Ten Ton Hammer:
A game needs to be about far more than combat, especially one sporting (Dungeons and Dragons) in the title. Some of the most important staples of D&D are cool environments, extraordinary monsters, and epic quests. Neverwinter has all of these in spades. As you gain power, you're given more important quests and missions to investigate. As you progress through the game, you begin to realize that the last dungeon you claimed was the coolest dungeon you've ever seen soloing (I'm looking at you Clocktower) is no longer the coolest...because the dungeon you're in at that moment is now the coolest.

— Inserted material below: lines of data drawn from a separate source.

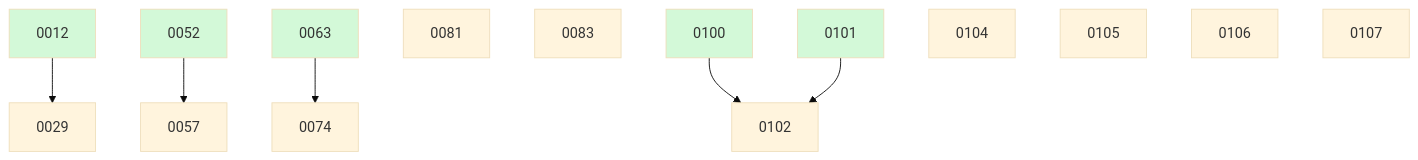
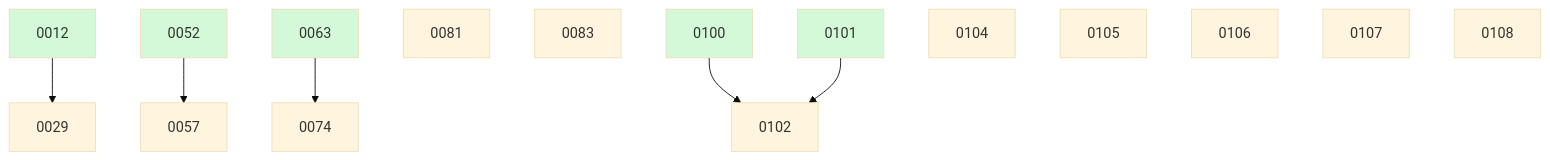
Before and after one commit to ethanhinson/fuse: the diagram in docs/changes/BOARD.md, drawn with Mermaid (base theme). The commit also changed other lines of this file and 1 other file, not shown here.

````diff
--- a/docs/changes/BOARD.md
+++ b/docs/changes/BOARD.md
@@ -35,20 +36,21 @@
 ```mermaid
 graph TD
   0012 --> 0029
   0052 --> 0057
   0063 --> 0074
   0081
   0083
   0100 --> 0102
   0101 --> 0102
   0104
   0105
   0106
   0107
+  0108
   0012:::done
   0052:::done
   0063:::done
   0100:::done
   0101:::done
   classDef done fill:#d3f9d8;
 ```
````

The further you go, the more monsters you encounter, each with their own special ways of dealing as much damage to your poor character as they can. I find myself regularly trying out different power combinations and methods of dispatching just as much pain and agony back at them. As you delve into Neverwinter dungeons, not only will you discover more methods of death, destruction, and dismemberment, you'll be greeted by some old D&D classics. The Mimic and the enormous Gelatinous Cube that tried to eat me the other day were both brutal and welcome sights. They're not overused and provide just enough flair and distraction to be a joy rather than an annoyance.
Questing in Neverwinter falls on the (kill 10 rats) / FedEx side of the MMO fence. There's little reason to veer off the shining path except to find hidden caches of potions, enchantments, and money. I suppose that the game would feel much less linear if I turned off pathing but, then again maybe not. The quests and the lack of exploration will remain the same even if the sparkles are gone.

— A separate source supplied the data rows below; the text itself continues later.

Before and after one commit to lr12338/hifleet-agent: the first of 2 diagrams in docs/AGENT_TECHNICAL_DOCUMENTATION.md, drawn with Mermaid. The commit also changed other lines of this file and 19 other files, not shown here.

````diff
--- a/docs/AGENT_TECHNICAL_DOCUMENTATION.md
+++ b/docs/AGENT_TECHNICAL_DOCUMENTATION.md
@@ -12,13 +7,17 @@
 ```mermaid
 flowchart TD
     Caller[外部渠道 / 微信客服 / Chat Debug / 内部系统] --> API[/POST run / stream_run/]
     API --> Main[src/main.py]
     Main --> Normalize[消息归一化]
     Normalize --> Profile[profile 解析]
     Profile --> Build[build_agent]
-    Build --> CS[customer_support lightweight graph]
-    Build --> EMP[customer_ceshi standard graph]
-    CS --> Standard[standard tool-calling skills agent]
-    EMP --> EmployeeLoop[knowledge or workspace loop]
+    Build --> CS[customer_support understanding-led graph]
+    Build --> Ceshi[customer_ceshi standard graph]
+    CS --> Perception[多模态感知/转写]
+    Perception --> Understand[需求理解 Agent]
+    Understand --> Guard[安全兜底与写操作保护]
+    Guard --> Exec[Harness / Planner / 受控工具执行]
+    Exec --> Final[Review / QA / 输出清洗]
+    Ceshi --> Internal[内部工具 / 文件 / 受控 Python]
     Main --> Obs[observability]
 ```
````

Oddly enough, quests in a party with like-leveled characters are not 'shareable' at times. For instance, Shelassa found a quest in a zone in which we were playing. She tried to share it and was unable to do so. This happened several times. I realize that there are quests that are class-specific but partied players should at least be able to obtain the quest, or simply see it, in order to tag along, if not to benefit.
In this phase for the Neverwinter Open Beta, marked the first time in the game where I participated in an event where I participated in back-to-back Cloak Tower dungeon runs. While the loot from the run was insignificant since other players forgot about the dungeon keys, the fact that I was grinding for Astral Diamonds felt like I had been playing this game for a very long time. It felt like second nature as I immediately picked up daily quests, which also yield some unique rewards. While I haven't had a chance to really sit down and look at the Foundry, just the initial glance into the way that the built-in feature works is sure to excite die-hard Dungeon & Dragons fans as well as any kind of player wanting to step into the DM role.

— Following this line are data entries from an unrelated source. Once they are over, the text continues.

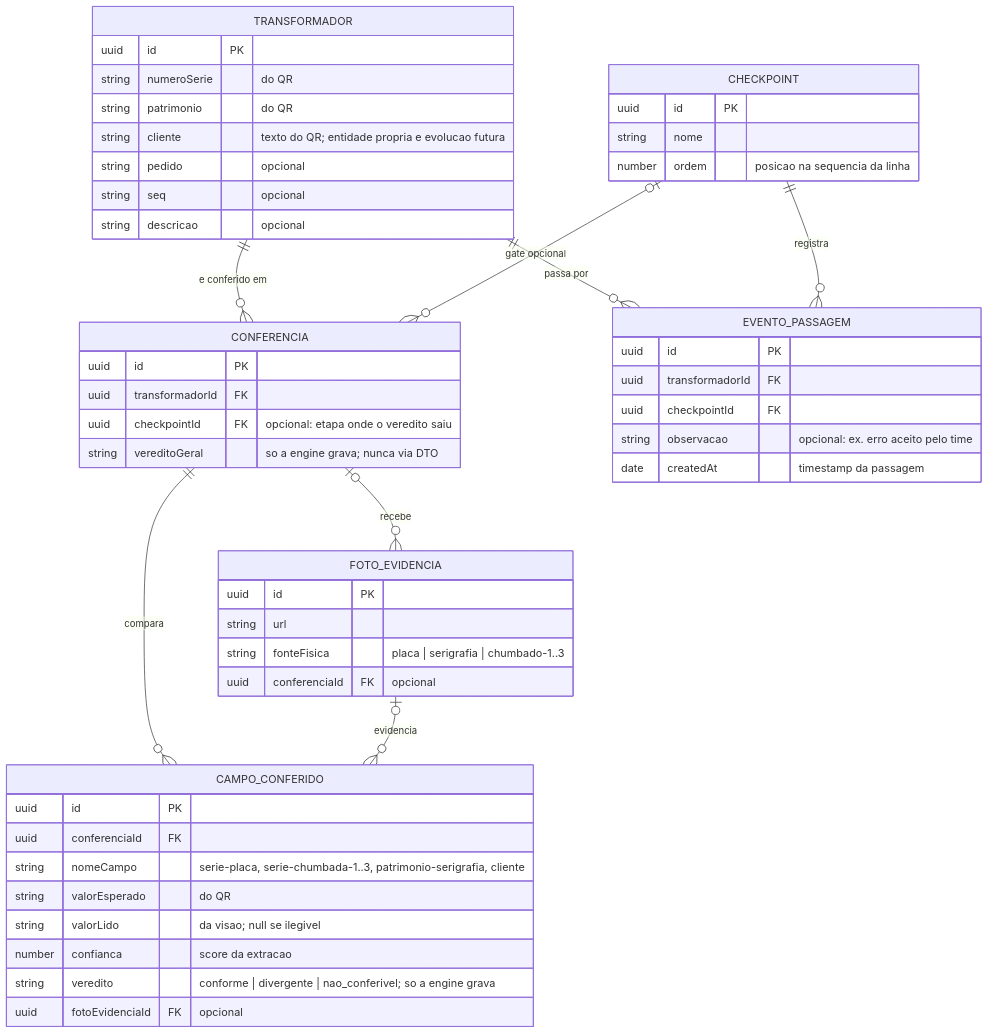
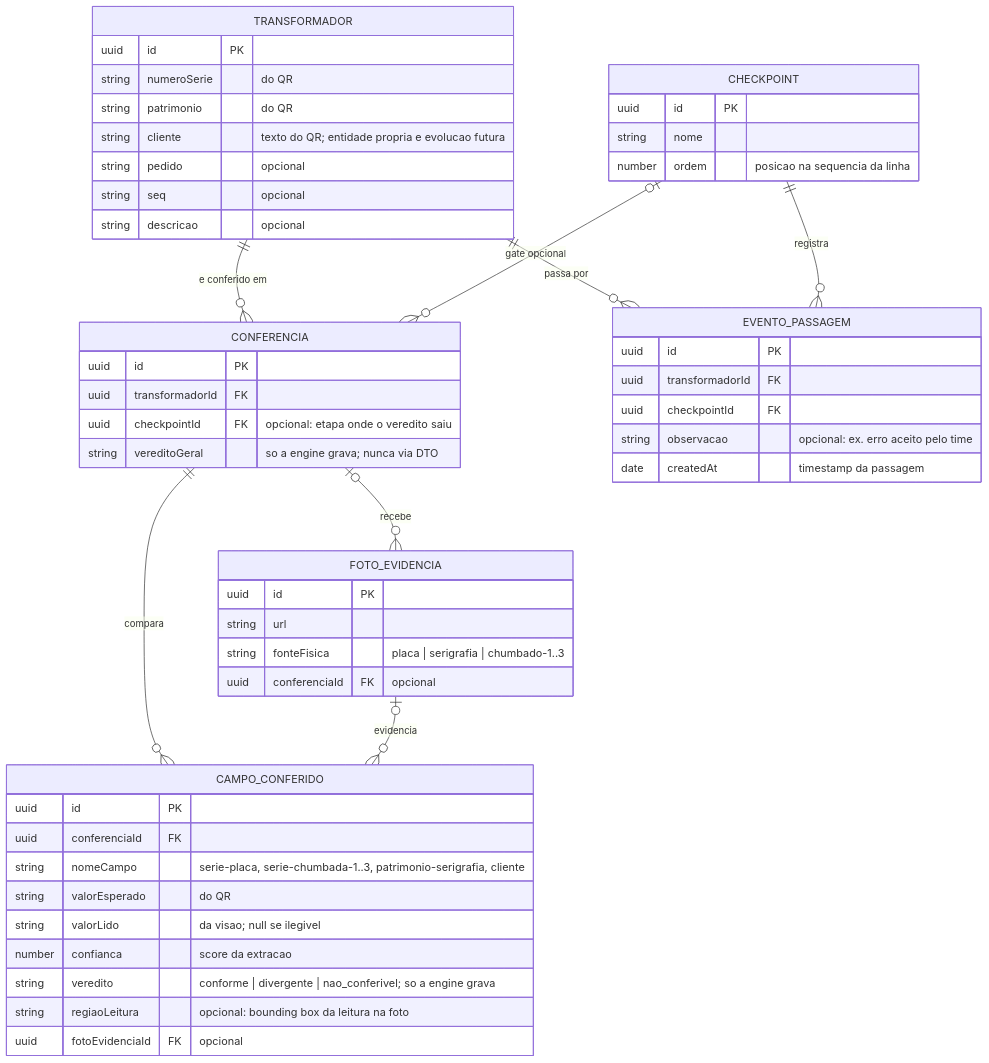
One commit to vctorgriggi/HackStars-Equipe3 changed the diagram in SPEC.md. Above: the diagram before and after it, drawn with Mermaid. The commit also changed other lines of this file and 8 other files, not shown here.

First line of the commit message:
feat: regiaoLeitura (bounding box) em CampoConferido; posicional em dois níveis

````diff
--- a/SPEC.md
+++ b/SPEC.md
@@ -65,54 +67,55 @@
 ```mermaid
 erDiagram
     TRANSFORMADOR ||--o{ CONFERENCIA : "e conferido em"
     TRANSFORMADOR ||--o{ EVENTO_PASSAGEM : "passa por"
     CHECKPOINT ||--o{ EVENTO_PASSAGEM : "registra"
     CHECKPOINT |o--o{ CONFERENCIA : "gate opcional"
     CONFERENCIA ||--o{ CAMPO_CONFERIDO : "compara"
     CONFERENCIA |o--o{ FOTO_EVIDENCIA : "recebe"
     FOTO_EVIDENCIA |o--o{ CAMPO_CONFERIDO : "evidencia"
 
     TRANSFORMADOR {
         uuid id PK
         string numeroSerie "do QR"
         string patrimonio "do QR"
         string cliente "texto do QR; entidade propria e evolucao futura"
         string pedido "opcional"
         string seq "opcional"
         string descricao "opcional"
     }
     CHECKPOINT {
         uuid id PK
         string nome
         number ordem "posicao na sequencia da linha"
     }
     CONFERENCIA {
         uuid id PK
         uuid transformadorId FK
         uuid checkpointId FK "opcional: etapa onde o veredito saiu"
         string vereditoGeral "so a engine grava; nunca via DTO"
     }
     CAMPO_CONFERIDO {
         uuid id PK
         uuid conferenciaId FK
         string nomeCampo "serie-placa, serie-chumbada-1..3, patrimonio-serigrafia, cliente"
         string valorEsperado "do QR"
         string valorLido "da visao; null se ilegivel"
         number confianca "score da extracao"
         string veredito "conforme | divergente | nao_conferivel; so a engine grava"
+        string regiaoLeitura "opcional: bounding box da leitura na foto"
         uuid fotoEvidenciaId FK "opcional"
     }
     FOTO_EVIDENCIA {
         uuid id PK
         string url
         string fonteFisica "placa | serigrafia | chumbado-1..3"
         uuid conferenciaId FK "opcional"
     }
     EVENTO_PASSAGEM {
         uuid id PK
         uuid transformadorId FK
         uuid checkpointId FK
         string observacao "opcional: ex. erro aceito pelo time"
         date createdAt "timestamp da passagem"
     }
 ```
````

Combat in the Neverwinter Open Beta, for the most part felt unchanged as I progressed through the same quests found in previous beta sessions. While quests seemed to have been altered and tweaked for various reasons, it felt easier transitioning through quests as the Guardian Fighter by slowly whittling down enemies by soaking damage. Much of the interface seems to be unchanged, as well as the tree for one's abilities. While the buddy system still uses the Star Trek Online means of adding friends, it feels like a hurdle that becomes easier after the first time.
And Games on Net:
Unfortunately, progression is remarkably linear, with the main questline following a reasonably straight path of missions above and below ground, coupled with a talent tree that doesn't enjoy much branching out. If you decide to be a Guardian Fighter, for example, you'll likely find yourself doing a lot of blocking. All of the time. Thankfully, the various dungeons are long, sprawling and varied in their design and structure, with difficulty levels curving at an acceptable rate. Cryptic have also thrown in timed events that reward you for completing certain quest or mission types within a certain period; such as fighting back a player-created invasion via the Foundry, or competing in a skirmish with other players. The only problem with this system is that some of this content can take much longer to complete than the time allows I remember rushing through dialogue and battles as the seconds ticked away, eventually losing my 150% experience reward.
It's also quite difficult to feel like you're part of a community while the cities are (currently) bustling with commerce, people and a surprising lack of spam, the game feels a little lonely. Entering dungeons, where you will spend a significant amount of your time, are instanced affairs that feel cut off from the wider fight. Unless you've made a conscious effort to find other players, whether via chat, your guild or matchmaking, you'll probably take advantage of the companion system, which allows you to purchase allies to fight alongside you.